WORK REQUEST: Would you write out the full listing exactly, without any pictures?

INPUT:
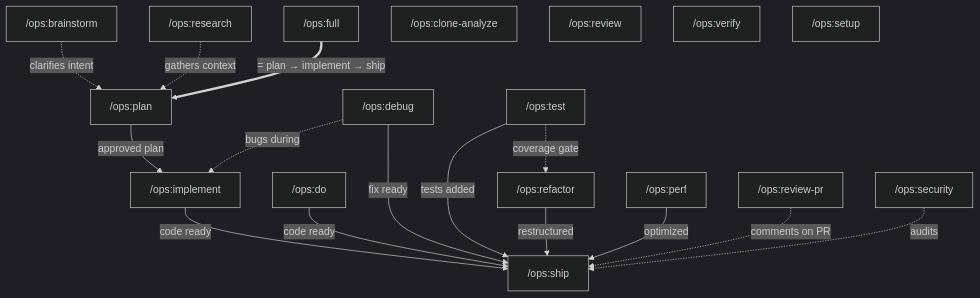
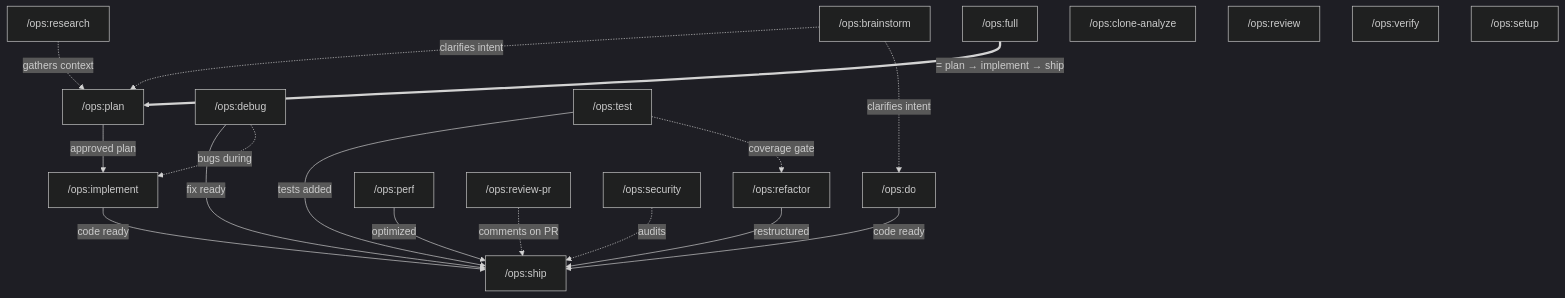
The first of 15 diagrams in README.md (gigi206/ops), drawn with Mermaid (dark theme) before and after one commit. The commit also changed other lines of this file and 10 other files, not shown here.

````diff
--- a/README.md
+++ b/README.md
@@ -45,38 +45,39 @@
 ```mermaid
 flowchart TD
     %% Pre-work
     brainstorm["/ops:brainstorm"] -.->|clarifies intent| plan
+    brainstorm -.->|clarifies intent| do
     research["/ops:research"] -.->|gathers context| plan
 
     %% Main pipeline
     plan["/ops:plan"] -->|approved plan| implement["/ops:implement"]
     implement -->|code ready| ship["/ops:ship"]
 
     %% Full chains the main pipeline
     full["/ops:full"] ==>|"= plan → implement → ship"| plan
 
     %% Lightweight alternative
     do["/ops:do"] -->|code ready| ship
 
     %% Bug fixing
     debug["/ops:debug"] -->|fix ready| ship
     debug -.->|bugs during| implement
 
     %% Testing & refactoring
     test["/ops:test"] -->|tests added| ship
     test -.->|coverage gate| refactor
     refactor["/ops:refactor"] -->|restructured| ship
 
     %% Performance
     perf["/ops:perf"] -->|optimized| ship
 
     %% Reviews & audits
     review-pr["/ops:review-pr"] -.->|comments on PR| ship
     security["/ops:security"] -.->|audits| ship
 
     %% Always active or standalone (no edges — behavioral or independent)
     clone-analyze["/ops:clone-analyze"]
     review["/ops:review"]
     verify["/ops:verify"]
     setup["/ops:setup"]
 ```
````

OUTPUT OF THE TASK:
The first of 15 diagrams in README.md (gigi206/ops), drawn with Mermaid (dark theme) before and after one commit. The commit also changed other lines of this file and 10 other files, not shown here.

````diff
--- a/README.md
+++ b/README.md
@@ -45,38 +45,39 @@
 ```mermaid
 flowchart TD
     %% Pre-work
     brainstorm["/ops:brainstorm"] -.->|clarifies intent| plan
+    brainstorm -.->|clarifies intent| do
     research["/ops:research"] -.->|gathers context| plan
 
     %% Main pipeline
     plan["/ops:plan"] -->|approved plan| implement["/ops:implement"]
     implement -->|code ready| ship["/ops:ship"]
 
     %% Full chains the main pipeline
     full["/ops:full"] ==>|"= plan → implement → ship"| plan
 
     %% Lightweight alternative
     do["/ops:do"] -->|code ready| ship
 
     %% Bug fixing
     debug["/ops:debug"] -->|fix ready| ship
     debug -.->|bugs during| implement
 
     %% Testing & refactoring
     test["/ops:test"] -->|tests added| ship
     test -.->|coverage gate| refactor
     refactor["/ops:refactor"] -->|restructured| ship
 
     %% Performance
     perf["/ops:perf"] -->|optimized| ship
 
     %% Reviews & audits
     review-pr["/ops:review-pr"] -.->|comments on PR| ship
     security["/ops:security"] -.->|audits| ship
 
     %% Always active or standalone (no edges — behavioral or independent)
     clone-analyze["/ops:clone-analyze"]
     review["/ops:review"]
     verify["/ops:verify"]
     setup["/ops:setup"]
 ```
````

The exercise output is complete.